Travelers argues in opposition that the claim Plaintiff proposes to add against Travelers could not withstand a motion to dismiss and therefore would be futile. Id. Travelers contends that any claims regarding the provision of coverage advice to Amber Beech must be governed by Pennsylvania law because (1) Kennel Pak, Inc., Genzler & Smith Associates, Inc., and Amber Beech are all Pennsylvania citizens, (2) the Travelers policy was issued in Pennsylvania, and (3) the State Farm auto policy that covered the vehicle driven by Ms. Binder was issued in Pennsylvania and covered a vehicle registered in Pennsylvania. Id. at 5. Travelers argues that "Plaintiff's proposed claim against Travelers is not cognizable under Pennsylvania law." Id.

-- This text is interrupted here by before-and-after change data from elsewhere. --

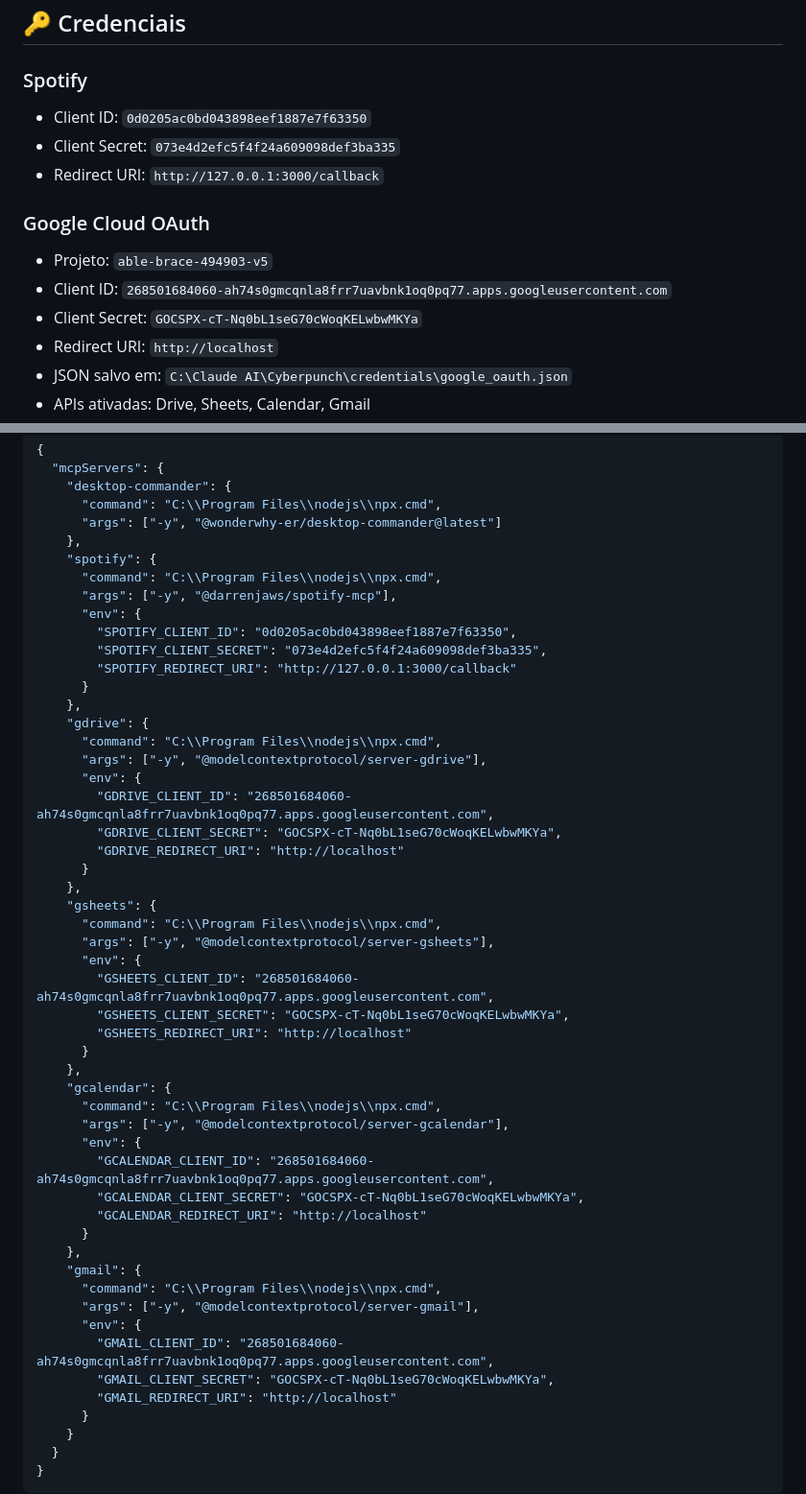
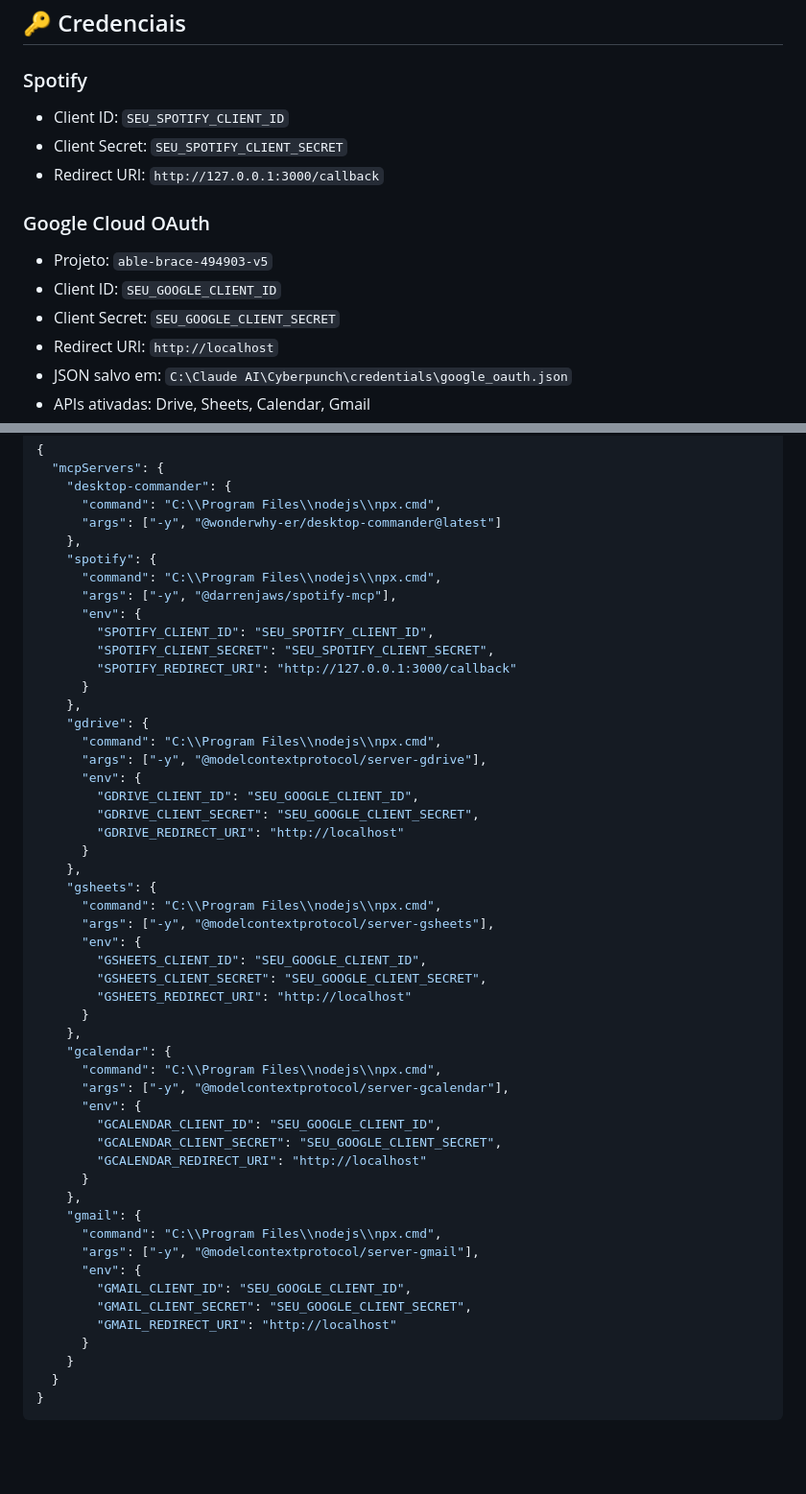
Before and after one commit to caverox/cyberpunch, a Markdown page: cyberpunch/MOC_Cyberpunch_30_04_2026.md, 2 parts joined by grey strips. Shown at 96% size. Rendered like a GitHub page; blank space fills up the shorter version.

Commit message:
security: remover credenciais restantes do MOC_30_04

```diff
--- a/cyberpunch/MOC_Cyberpunch_30_04_2026.md
+++ b/cyberpunch/MOC_Cyberpunch_30_04_2026.md
@@ -61,15 +61,15 @@
 
 ### Spotify
 
-- Client ID: `0d0205ac0bd043898eef1887e7f63350`
-- Client Secret: `073e4d2efc5f4f24a609098def3ba335`
+- Client ID: `SEU_SPOTIFY_CLIENT_ID`
+- Client Secret: `SEU_SPOTIFY_CLIENT_SECRET`
 - Redirect URI: `http://127.0.0.1:3000/callback`
 
 ### Google Cloud OAuth
 
 - Projeto: `able-brace-494903-v5`
-- Client ID: `268501684060-ah74s0gmcqnla8frr7uavbnk1oq0pq77.apps.googleusercontent.com`
-- Client Secret: `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`
+- Client ID: `SEU_GOOGLE_CLIENT_ID`
+- Client Secret: `SEU_GOOGLE_CLIENT_SECRET`
 - Redirect URI: `http://localhost`
 - JSON salvo em: `C:\Claude AI\Cyberpunch\credentials\google_oauth.json`
 - APIs ativadas: Drive, Sheets, Calendar, Gmail
@@ -97,8 +97,8 @@
       "command": "C:\\Program Files\\nodejs\\npx.cmd",
       "args": ["-y", "@darrenjaws/spotify-mcp"],
       "env": {
-        "SPOTIFY_CLIENT_ID": "0d0205ac0bd043898eef1887e7f63350",
-        "SPOTIFY_CLIENT_SECRET": "073e4d2efc5f4f24a609098def3ba335",
+        "SPOTIFY_CLIENT_ID": "SEU_SPOTIFY_CLIENT_ID",
+        "SPOTIFY_CLIENT_SECRET": "SEU_SPOTIFY_CLIENT_SECRET",
         "SPOTIFY_REDIRECT_URI": "http://127.0.0.1:3000/callback"
       }
     },
@@ -106,8 +106,8 @@
       "command": "C:\\Program Files\\nodejs\\npx.cmd",
       "args": ["-y", "@modelcontextprotocol/server-gdrive"],
       "env": {
-        "GDRIVE_CLIENT_ID": "268501684060-ah74s0gmcqnla8frr7uavbnk1oq0pq77.apps.googleusercontent.com",
-        "GDRIVE_CLIENT_SECRET": "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",
+        "GDRIVE_CLIENT_ID": "SEU_GOOGLE_CLIENT_ID",
+        "GDRIVE_CLIENT_SECRET": "SEU_GOOGLE_CLIENT_SECRET",
         "GDRIVE_REDIRECT_URI": "http://localhost"
       }
     },
@@ -115,8 +115,8 @@
       "command": "C:\\Program Files\\nodejs\\npx.cmd",
       "args": ["-y", "@modelcontextprotocol/server-gsheets"],
       "env": {
-        "GSHEETS_CLIENT_ID": "268501684060-ah74s0gmcqnla8frr7uavbnk1oq0pq77.apps.googleusercontent.com",
-        "GSHEETS_CLIENT_SECRET": "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",
+        "GSHEETS_CLIENT_ID": "SEU_GOOGLE_CLIENT_ID",
+        "GSHEETS_CLIENT_SECRET": "SEU_GOOGLE_CLIENT_SECRET",
         "GSHEETS_REDIRECT_URI": "http://localhost"
       }
     },
@@ -124,8 +124,8 @@
       "command": "C:\\Program Files\\nodejs\\npx.cmd",
       "args": ["-y", "@modelcontextprotocol/server-gcalendar"],
       "env": {
-        "GCALENDAR_CLIENT_ID": "268501684060-ah74s0gmcqnla8frr7uavbnk1oq0pq77.apps.googleusercontent.com",
-        "GCALENDAR_CLIENT_SECRET": "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",
+        "GCALENDAR_CLIENT_ID": "SEU_GOOGLE_CLIENT_ID",
+        "GCALENDAR_CLIENT_SECRET": "SEU_GOOGLE_CLIENT_SECRET",
         "GCALENDAR_REDIRECT_URI": "http://localhost"
       }
     },
@@ -133,8 +133,8 @@
       "command": "C:\\Program Files\\nodejs\\npx.cmd",
       "args": ["-y", "@modelcontextprotocol/server-gmail"],
       "env": {
-        "GMAIL_CLIENT_ID": "268501684060-ah74s0gmcqnla8frr7uavbnk1oq0pq77.apps.googleusercontent.com",
-        "GMAIL_CLIENT_SECRET": "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",
+        "GMAIL_CLIENT_ID": "SEU_GOOGLE_CLIENT_ID",
+        "GMAIL_CLIENT_SECRET": "SEU_GOOGLE_CLIENT_SECRET",
         "GMAIL_REDIRECT_URI": "http://localhost"
       }
     }
```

Plaintiff argues in reply that New Jersey conflict of law standards should be applied since this case and the underlying case were brought in New Jersey under New Jersey law. (Pl.'s Reply Ltr. Br. at 2). Specifically, Plaintiff argues that New Jersey applies the "government interest" test which requires application of the law in the state with the greatest interest in the issues raised, the parties, or the transaction. Id. at 3. Plaintiff further argues that "unlike in Pennsylvania, in New Jersey a person injured by the negligence of an operator of a motor vehicle has the right to initiate a lawsuit against an insurance carrier . . . which has alleged committed an 'errors and omissions' offence that has inured to the detriment of the injured person even though he/she is not named in the insurance contract." Id. at 5. Plaintiff contends that New Jersey has a greater interest in this litigation than Pennsylvania because of New Jersey's strong policy in favor of assuring that its citizens who have been injured in motor vehicle accidents as the result of the negligence of another receive just and adequate compensation for their damages. Id. at 5.

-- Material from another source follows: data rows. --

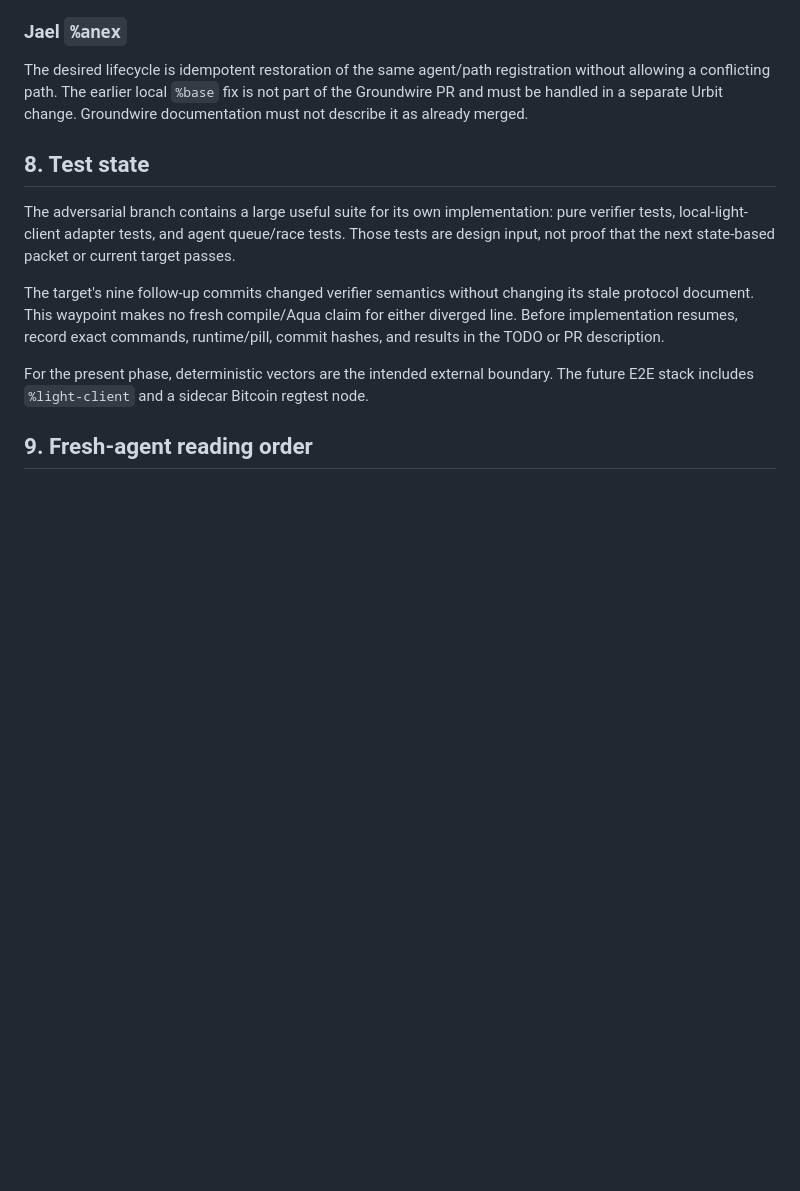
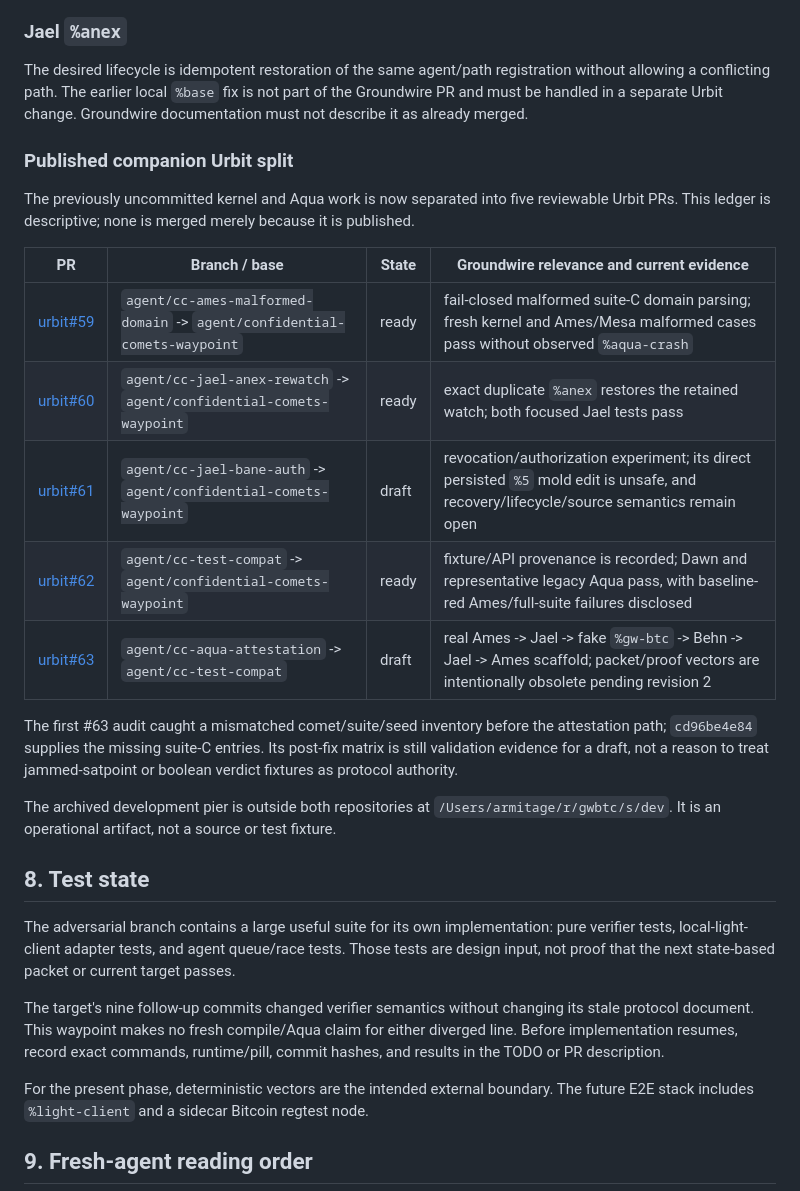
Before and after one commit to gwbtc/groundwire, a Markdown page: groundwire/doc/confidential-comets-agent-state.md, the part around the change. GitHub-like rendering; blank space fills up the shorter version.

Commit message:
docs: track companion Urbit PR split

```diff
--- a/groundwire/doc/confidential-comets-agent-state.md
+++ b/groundwire/doc/confidential-comets-agent-state.md
@@ -343,6 +343,29 @@ registration without allowing a conflicting path. The earlier local `%base`
 fix is not part of the Groundwire PR and must be handled in a separate Urbit
 change. Groundwire documentation must not describe it as already merged.
 
+### Published companion Urbit split
+
+The previously uncommitted kernel and Aqua work is now separated into five
+reviewable Urbit PRs. This ledger is descriptive; none is merged merely because
+it is published.
+
+| PR | Branch / base | State | Groundwire relevance and current evidence |
+|---|---|---|---|
+| [urbit#59](https://github.com/gwbtc/urbit/pull/59) | `agent/cc-ames-malformed-domain` -> `agent/confidential-comets-waypoint` | ready | fail-closed malformed suite-C domain parsing; fresh kernel and Ames/Mesa malformed cases pass without observed `%aqua-crash` |
+| [urbit#60](https://github.com/gwbtc/urbit/pull/60) | `agent/cc-jael-anex-rewatch` -> `agent/confidential-comets-waypoint` | ready | exact duplicate `%anex` restores the retained watch; both focused Jael tests pass |
+| [urbit#61](https://github.com/gwbtc/urbit/pull/61) | `agent/cc-jael-bane-auth` -> `agent/confidential-comets-waypoint` | draft | revocation/authorization experiment; its direct persisted `%5` mold edit is unsafe, and recovery/lifecycle/source semantics remain open |
+| [urbit#62](https://github.com/gwbtc/urbit/pull/62) | `agent/cc-test-compat` -> `agent/confidential-comets-waypoint` | ready | fixture/API provenance is recorded; Dawn and representative legacy Aqua pass, with baseline-red Ames/full-suite failures disclosed |
+| [urbit#63](https://github.com/gwbtc/urbit/pull/63) | `agent/cc-aqua-attestation` -> `agent/cc-test-compat` | draft | real Ames -> Jael -> fake `%gw-btc` -> Behn -> Jael -> Ames scaffold; packet/proof vectors are intentionally obsolete pending revision 2 |
+
+The first #63 audit caught a mismatched comet/suite/seed inventory before the
+attestation path; `cd96be4e84` supplies the missing suite-C entries. Its
+post-fix matrix is still validation evidence for a draft, not a reason to treat
+jammed-satpoint or boolean verdict fixtures as protocol authority.
+
+The archived development pier is outside both repositories at
+`/Users/armitage/r/gwbtc/s/dev`. It is an operational artifact, not a source or
+test fixture.
+
 ## 8. Test state
 
 The adversarial branch contains a large useful suite for its own implementation:
```
Also changed, not shown: groundwire/doc/confidential-comets-agent-todo.md (+20 -2 lines).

A. Federal Rule of Civil Procedure 15(a)

Federal Rule of Civil Procedure 15 provides that leave to amend a Complaint "shall be freely given when justice so requires." FED. R. CIV. P. 15(a). The decision whether to grant or deny a motion for leave to amend "rests within the sound discretion of the district court." Rolo v. City Investing Co. Liquidating Trust, 155 F.3d 644, 654 (3d Cir. 1998). See Foman v. Davis, 371 U.S. 178, 182 (1962). The Court can deny a motion to amend if (1) there has been undue delay, bad faith, or dilatory motive, (2) if the amendment would be futile, or (3) if there would be prejudice to the other party. Hill v. City of Scranton, 411 F.3d 118, 134 (3d Cir. 2005); Jablonski v. Pan Am. World Airways, Inc., 863 ...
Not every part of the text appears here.